By the time I became aware of boxing, Muhammad Ali was a mere shell of his former self, plodding through bouts with Leon Spinks, Larry Holmes and Trever Berbick. It would be much later when I truly understood the legend behind the man.
Now, as he celebrates his 70th birthday this Jan. 17, there has been somewhat of an effort to downplay his importance to the sport and as a pop culture icon, a sort of backlash to the waves of positive, feel-good press that Ali has enjoyed for the last several years.
But I remember the Ali who was not the poster boy for all things noble. I remember the fighter who drew the ire of fans and, in some circles, was a truly hated figure.
Among my circle of relatives and friends old enough to remember the prime Ali, you’d be hard-pressed to find a kind word about him.
It was in spite of this attitude that I came to admire Muhammad Ali, both as a man and a fighter.
Sure, the man had his defects and counted serial infidelity and some ugly political leanings among his greatest human flaws. But a hero isn’t a perfect superman who nobly passes through life doing good deeds. You won’t find too many boy scouts in the blood-splattered world of professional prize fighting. Instead, a hero is a regular, flawed human being who somehow, despite his own weaknesses, finds a way to do super things.
Ali’s refusal to be inducted into military service is his best-known personal political stance. Resisting the knee-jerk reaction to lash out at someone who refuses to fight for his country, it was truly a heroic move. Ali never would’ve seen battle duty in Vietnam and was told that he’d be spending his service time touring military bases and doing special appearances. Still, Ali refused to bend, even though there was reason to believe that he was committing career suicide by taking this stance. Ali’s refusal to fight for a country that denied him the most basic of human rights was at the core of the civil rights movement.
To me, though, the most meaningful moment of Ali’s career had to do with something as simple as his name.

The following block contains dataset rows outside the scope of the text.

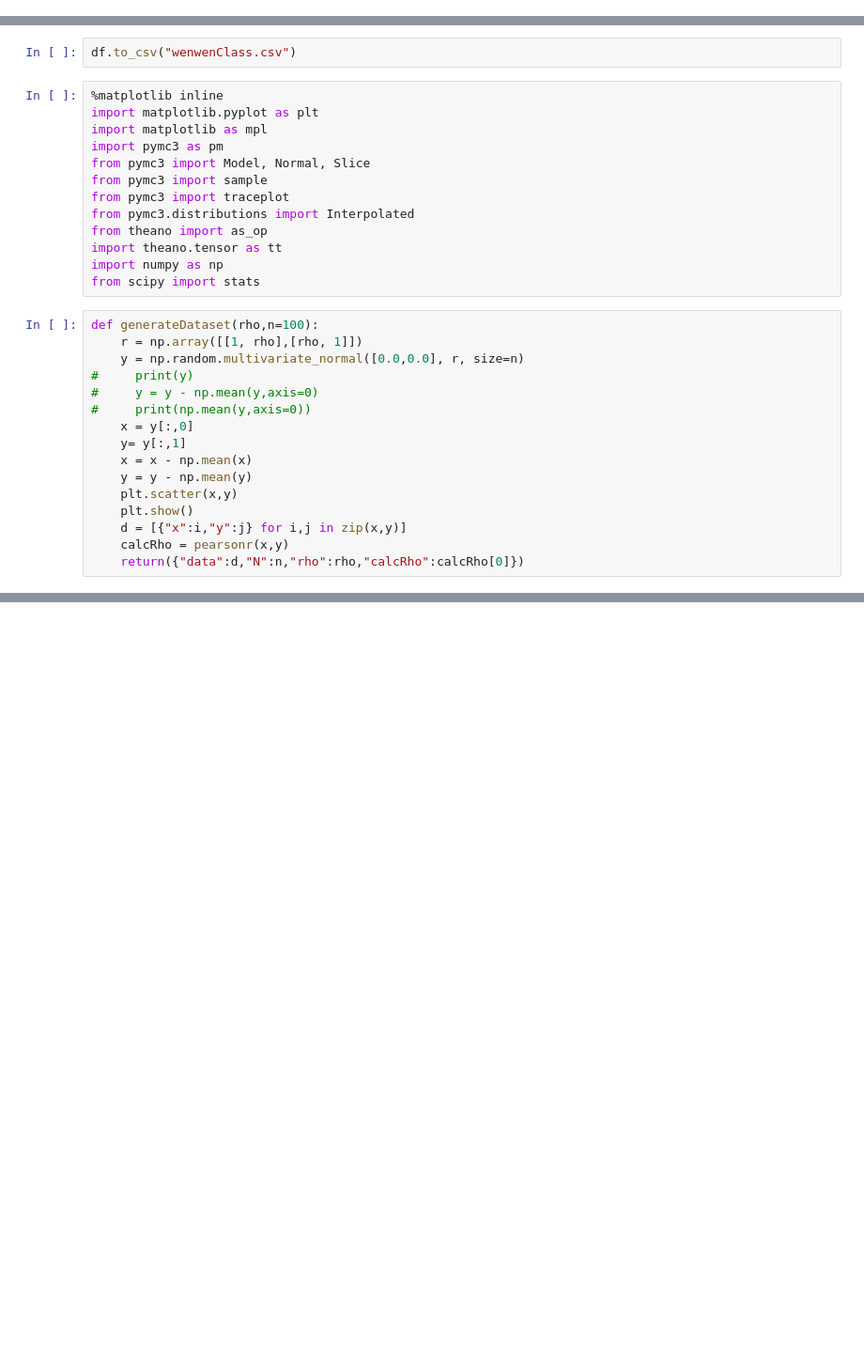
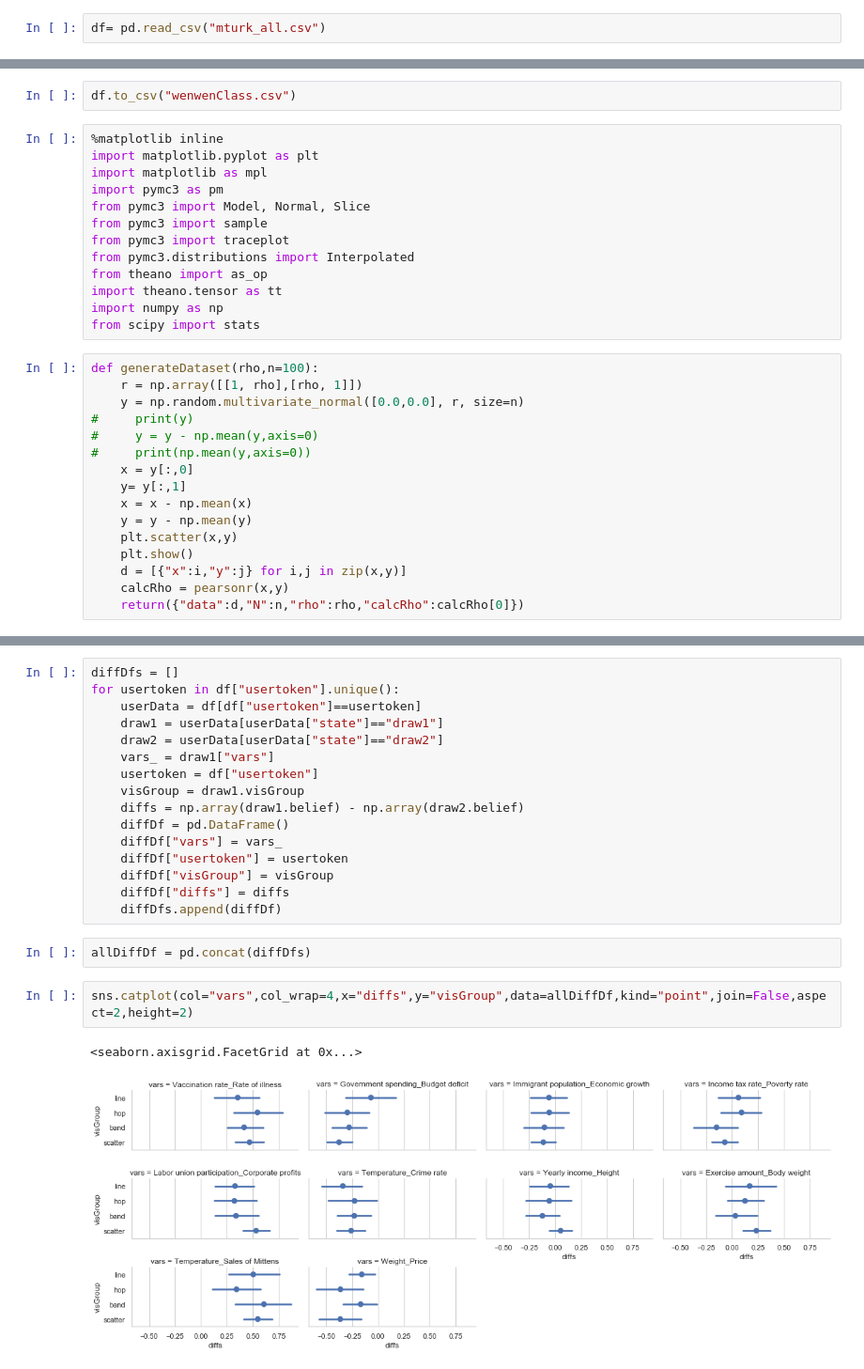
Before and after one commit to alireza116/newconfbias, a Jupyter notebook: analysis/analysis.ipynb, the cells around one changed output, grey strips where cells are left out. Shown at 94% size. Saved outputs shown, nothing was run; the diff lists cells and outputs as text; blank space fills up the shorter version.

Commit message:
with data extraction code

```diff
--- a/analysis/analysis.ipynb
+++ b/analysis/analysis.ipynb
@@ -119,0 +184,2 @@ df.head(20)
+# %%
+df= pd.read_csv("mturk_all.csv")
@@ -180,0 +272,23 @@ trace
+# %%
+diffDfs = []
+for usertoken in df["usertoken"].unique():
+    userData = df[df["usertoken"]==usertoken]
+    draw1 = userData[userData["state"]=="draw1"]
+    draw2 = userData[userData["state"]=="draw2"]
+    vars_ = draw1["vars"]
+    usertoken = df["usertoken"]
+    visGroup = draw1.visGroup
+    diffs = np.array(draw1.belief) - np.array(draw2.belief)
+    diffDf = pd.DataFrame()
+    diffDf["vars"] = vars_
+    diffDf["usertoken"] = usertoken
+    diffDf["visGroup"] = visGroup
+    diffDf["diffs"] = diffs
+    diffDfs.append(diffDf)
+# %%
+allDiffDf = pd.concat(diffDfs)
+# %%
+sns.catplot(col="vars",col_wrap=4,x="diffs",y="visGroup",data=allDiffDf,kind="point",join=False,aspect=2,height=2)
+# %% [output]
+<seaborn.axisgrid.FacetGrid at 0x...>
+[figure, added]
```
Also changed, not shown: parts of 28 cells of this notebook, 9 other files.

When Ali converted to Islam and got rid of his Cassius Clay birth name, he was doing more than just getting a new moniker. He was speaking to African Americans who, because of slavery, were denied the basic human dignity of knowing their real, African name. The move also spoke to Latinos and some Asians who bore the names of their conquerors and lost their histories to foreign invaders.
Ali standing up and renaming himself represented empowerment. And his battering of Ernie Terrell, who purposely refused to address him as Muhammad Ali, was the man affirming his status as a man.
His refrain of “What’s my name?” in the Terrell fight still gives me goose bumps and was a seminal moment in my development as a man.
Standing tall and insisting that Terrell call him by his new name represents so much to me and has given me the strength to go forward into situations, in the name of good, where I’m sure to suffer abuse and ridicule. It’s easy to conform and give up … Ali never did that and not only resisted the easy path, but defiantly walked forward with only self-confidence and righteousness at his side.
As a fighter, Ali understood both the game and the sport. He knew how to put fannies in seats and he worked harder than anyone to keep them there, putting together a record of 19-3 against fighters listed on Ring Magazine’s list of 50 greatest heavyweights. Every single active fighter could learn a lot from trying to follow in the path of “The Greatest.”
Ali came along in a golden era of heavyweights that ranged from Sonny Liston and Floyd Patterson to Joe Frazier and George Foreman to Ken Norton and Leon Spinks. And not only did Ali survive, he thrived.
To me, Muhammad Ali was the personification of courage. No, he wasn’t perfect, but I don’t demand perfection in my heroes … I just look for a person who, like all of us, is capable of doing heroic things when the need arises.
Happy birthday, Champ. God bless and thanks for being so much more than a boxer to me.